Yes, travel has empowered me in many ways. For example, I’m more confident and outspoken about my needs. As a solo traveler, if you want to know where to buy tickets or how to find the train station, you need to speak up or else you’ll wander in aimless circles.

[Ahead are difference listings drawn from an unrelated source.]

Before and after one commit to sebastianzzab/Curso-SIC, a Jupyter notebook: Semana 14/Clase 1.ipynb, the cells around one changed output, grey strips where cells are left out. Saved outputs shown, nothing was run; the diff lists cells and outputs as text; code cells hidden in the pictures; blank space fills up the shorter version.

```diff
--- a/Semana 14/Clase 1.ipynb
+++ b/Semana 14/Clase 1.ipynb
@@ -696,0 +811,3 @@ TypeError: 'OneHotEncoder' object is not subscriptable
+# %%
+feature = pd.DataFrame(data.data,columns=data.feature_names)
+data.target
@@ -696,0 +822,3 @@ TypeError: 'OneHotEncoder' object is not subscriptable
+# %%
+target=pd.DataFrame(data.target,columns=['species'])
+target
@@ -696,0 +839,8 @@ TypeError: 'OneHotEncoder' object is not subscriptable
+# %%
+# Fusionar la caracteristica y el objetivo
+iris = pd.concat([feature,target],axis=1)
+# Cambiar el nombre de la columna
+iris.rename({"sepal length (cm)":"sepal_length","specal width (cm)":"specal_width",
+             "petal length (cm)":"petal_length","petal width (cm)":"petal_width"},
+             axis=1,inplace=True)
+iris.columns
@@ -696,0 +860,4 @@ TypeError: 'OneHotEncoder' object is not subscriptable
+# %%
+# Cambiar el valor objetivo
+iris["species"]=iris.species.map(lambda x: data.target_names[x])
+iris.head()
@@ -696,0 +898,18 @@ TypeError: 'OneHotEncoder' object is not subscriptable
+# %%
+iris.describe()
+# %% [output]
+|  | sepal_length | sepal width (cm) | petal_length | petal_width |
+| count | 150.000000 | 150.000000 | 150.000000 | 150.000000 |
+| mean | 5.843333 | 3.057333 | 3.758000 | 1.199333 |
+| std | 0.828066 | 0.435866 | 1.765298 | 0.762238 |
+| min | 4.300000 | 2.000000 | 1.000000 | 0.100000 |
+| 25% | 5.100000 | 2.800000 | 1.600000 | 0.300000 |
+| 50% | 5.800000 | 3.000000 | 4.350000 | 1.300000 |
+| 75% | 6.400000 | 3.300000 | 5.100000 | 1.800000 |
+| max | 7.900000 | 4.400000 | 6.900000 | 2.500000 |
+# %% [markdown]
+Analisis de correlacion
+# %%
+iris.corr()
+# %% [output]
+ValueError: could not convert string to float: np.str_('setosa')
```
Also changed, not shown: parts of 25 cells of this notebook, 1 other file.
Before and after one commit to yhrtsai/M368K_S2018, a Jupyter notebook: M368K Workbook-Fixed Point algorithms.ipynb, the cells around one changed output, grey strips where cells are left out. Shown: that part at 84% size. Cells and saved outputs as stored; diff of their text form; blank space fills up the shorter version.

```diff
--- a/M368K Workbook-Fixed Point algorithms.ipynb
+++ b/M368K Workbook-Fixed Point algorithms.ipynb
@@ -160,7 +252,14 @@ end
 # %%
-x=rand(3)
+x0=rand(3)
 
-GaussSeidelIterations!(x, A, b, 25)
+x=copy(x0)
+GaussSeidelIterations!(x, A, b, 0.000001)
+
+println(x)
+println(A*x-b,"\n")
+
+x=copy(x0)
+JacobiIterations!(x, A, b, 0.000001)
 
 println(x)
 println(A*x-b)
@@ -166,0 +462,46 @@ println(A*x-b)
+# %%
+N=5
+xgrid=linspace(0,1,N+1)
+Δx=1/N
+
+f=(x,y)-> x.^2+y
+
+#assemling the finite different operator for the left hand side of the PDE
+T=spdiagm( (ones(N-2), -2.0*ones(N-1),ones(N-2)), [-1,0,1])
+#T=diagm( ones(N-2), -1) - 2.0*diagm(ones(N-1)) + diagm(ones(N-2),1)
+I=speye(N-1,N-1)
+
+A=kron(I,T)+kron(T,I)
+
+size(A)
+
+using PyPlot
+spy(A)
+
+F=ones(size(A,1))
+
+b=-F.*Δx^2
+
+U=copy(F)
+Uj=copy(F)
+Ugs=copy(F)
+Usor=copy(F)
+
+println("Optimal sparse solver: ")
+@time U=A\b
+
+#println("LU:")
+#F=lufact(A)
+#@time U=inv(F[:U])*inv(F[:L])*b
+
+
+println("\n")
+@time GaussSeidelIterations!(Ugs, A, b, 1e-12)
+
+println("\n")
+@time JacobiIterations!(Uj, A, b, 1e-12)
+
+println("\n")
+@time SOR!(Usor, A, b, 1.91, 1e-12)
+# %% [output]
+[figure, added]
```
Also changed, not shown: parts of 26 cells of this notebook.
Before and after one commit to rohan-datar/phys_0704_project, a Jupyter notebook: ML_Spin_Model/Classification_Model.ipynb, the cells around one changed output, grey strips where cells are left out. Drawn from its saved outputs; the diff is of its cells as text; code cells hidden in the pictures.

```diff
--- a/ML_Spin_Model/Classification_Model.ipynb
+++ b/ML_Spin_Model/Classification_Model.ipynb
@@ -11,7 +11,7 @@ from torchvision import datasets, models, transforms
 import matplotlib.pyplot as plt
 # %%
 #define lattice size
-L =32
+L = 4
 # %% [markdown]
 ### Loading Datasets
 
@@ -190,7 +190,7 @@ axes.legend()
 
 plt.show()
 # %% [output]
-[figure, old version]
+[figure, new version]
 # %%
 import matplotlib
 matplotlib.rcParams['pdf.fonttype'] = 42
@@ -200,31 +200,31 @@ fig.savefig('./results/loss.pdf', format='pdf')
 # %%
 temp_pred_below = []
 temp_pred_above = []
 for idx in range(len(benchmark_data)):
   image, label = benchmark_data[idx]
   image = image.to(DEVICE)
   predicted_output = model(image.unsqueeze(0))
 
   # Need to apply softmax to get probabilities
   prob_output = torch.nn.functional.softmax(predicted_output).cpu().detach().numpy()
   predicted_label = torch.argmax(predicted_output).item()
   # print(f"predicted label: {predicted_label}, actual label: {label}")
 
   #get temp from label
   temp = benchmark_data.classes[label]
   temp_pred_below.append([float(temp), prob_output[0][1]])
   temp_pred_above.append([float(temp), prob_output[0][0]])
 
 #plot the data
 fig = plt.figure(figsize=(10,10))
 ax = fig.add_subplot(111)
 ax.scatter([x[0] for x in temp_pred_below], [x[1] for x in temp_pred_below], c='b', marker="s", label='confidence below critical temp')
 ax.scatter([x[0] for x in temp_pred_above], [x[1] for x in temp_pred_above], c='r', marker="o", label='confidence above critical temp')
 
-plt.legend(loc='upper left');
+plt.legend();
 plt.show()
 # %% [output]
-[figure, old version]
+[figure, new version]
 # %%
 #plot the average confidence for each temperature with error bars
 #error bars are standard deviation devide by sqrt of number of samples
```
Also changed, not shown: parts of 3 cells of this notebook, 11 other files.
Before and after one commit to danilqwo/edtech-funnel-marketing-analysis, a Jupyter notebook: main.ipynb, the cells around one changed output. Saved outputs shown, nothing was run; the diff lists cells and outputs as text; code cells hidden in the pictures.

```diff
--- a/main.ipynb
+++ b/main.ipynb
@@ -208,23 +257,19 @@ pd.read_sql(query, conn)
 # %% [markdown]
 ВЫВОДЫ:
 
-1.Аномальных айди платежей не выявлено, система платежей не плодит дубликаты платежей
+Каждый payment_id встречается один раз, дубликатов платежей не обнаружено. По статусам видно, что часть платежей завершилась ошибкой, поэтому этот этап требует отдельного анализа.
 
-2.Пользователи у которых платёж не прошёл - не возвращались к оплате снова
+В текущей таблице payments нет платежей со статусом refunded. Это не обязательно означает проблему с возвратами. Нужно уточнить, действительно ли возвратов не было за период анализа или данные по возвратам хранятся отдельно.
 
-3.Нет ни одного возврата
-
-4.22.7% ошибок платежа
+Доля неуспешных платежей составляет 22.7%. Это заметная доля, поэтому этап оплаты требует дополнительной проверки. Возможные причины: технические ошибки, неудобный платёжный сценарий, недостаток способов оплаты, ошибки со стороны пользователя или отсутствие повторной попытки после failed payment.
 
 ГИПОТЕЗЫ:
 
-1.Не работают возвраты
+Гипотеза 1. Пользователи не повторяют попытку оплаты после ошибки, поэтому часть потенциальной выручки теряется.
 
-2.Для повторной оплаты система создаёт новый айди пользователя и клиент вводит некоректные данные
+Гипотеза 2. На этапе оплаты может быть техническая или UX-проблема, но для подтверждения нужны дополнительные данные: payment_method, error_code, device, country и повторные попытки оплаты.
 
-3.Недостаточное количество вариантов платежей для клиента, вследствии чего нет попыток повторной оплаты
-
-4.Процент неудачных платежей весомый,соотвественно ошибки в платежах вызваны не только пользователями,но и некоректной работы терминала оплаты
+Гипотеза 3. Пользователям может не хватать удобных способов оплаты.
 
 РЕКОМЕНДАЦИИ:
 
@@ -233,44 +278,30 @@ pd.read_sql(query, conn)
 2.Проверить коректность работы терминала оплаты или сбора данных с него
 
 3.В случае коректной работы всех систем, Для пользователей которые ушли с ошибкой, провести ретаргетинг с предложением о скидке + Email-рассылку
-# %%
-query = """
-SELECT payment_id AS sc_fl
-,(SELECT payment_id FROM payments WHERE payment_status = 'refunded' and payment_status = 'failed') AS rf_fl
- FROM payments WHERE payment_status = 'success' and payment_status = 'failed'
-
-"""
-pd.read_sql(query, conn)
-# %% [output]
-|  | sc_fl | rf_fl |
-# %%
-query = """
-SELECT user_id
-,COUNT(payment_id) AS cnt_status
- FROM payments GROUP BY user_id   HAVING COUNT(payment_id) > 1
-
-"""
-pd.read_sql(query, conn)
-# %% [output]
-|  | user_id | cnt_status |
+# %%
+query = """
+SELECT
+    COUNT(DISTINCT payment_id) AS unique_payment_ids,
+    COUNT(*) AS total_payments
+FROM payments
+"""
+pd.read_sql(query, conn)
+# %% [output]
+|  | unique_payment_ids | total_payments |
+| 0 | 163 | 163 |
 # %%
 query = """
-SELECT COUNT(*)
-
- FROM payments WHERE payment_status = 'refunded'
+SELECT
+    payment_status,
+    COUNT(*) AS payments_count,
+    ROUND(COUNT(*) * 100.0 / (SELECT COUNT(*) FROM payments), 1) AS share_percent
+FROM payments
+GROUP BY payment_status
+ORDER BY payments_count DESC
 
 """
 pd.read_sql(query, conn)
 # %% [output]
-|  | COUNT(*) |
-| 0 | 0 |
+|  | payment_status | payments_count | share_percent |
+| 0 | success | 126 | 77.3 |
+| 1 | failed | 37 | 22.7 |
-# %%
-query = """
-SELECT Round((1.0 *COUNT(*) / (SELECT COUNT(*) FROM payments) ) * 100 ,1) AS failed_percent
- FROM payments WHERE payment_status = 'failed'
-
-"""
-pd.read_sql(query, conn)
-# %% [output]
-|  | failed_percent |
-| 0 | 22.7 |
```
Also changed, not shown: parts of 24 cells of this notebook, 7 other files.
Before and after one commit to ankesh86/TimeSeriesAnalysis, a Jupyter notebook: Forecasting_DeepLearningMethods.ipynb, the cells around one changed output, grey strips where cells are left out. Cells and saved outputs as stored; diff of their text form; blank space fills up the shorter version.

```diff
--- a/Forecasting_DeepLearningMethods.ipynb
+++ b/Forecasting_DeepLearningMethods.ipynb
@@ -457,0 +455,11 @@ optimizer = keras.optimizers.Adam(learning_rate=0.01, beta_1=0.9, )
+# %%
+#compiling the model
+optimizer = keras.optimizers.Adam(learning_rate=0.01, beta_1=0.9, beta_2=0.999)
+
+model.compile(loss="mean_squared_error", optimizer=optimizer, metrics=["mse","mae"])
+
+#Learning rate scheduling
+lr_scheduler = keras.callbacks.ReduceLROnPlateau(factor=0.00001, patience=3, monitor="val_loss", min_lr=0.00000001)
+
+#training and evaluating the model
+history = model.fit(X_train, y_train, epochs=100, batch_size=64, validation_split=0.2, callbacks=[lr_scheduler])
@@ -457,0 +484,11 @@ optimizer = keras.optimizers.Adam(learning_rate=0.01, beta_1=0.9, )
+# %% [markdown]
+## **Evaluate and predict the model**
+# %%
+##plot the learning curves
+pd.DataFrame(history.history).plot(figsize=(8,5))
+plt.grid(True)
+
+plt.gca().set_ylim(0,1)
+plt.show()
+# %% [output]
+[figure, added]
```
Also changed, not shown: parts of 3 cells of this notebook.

However, in my experience, travel isn’t sunshine-flavored cotton candy 24/7. Museums unexpectedly close. Train workers strike. Tours are canceled at the last minute. Random heatwaves ruin a city’s charm. I don’t shy away from sharing travel disappointments.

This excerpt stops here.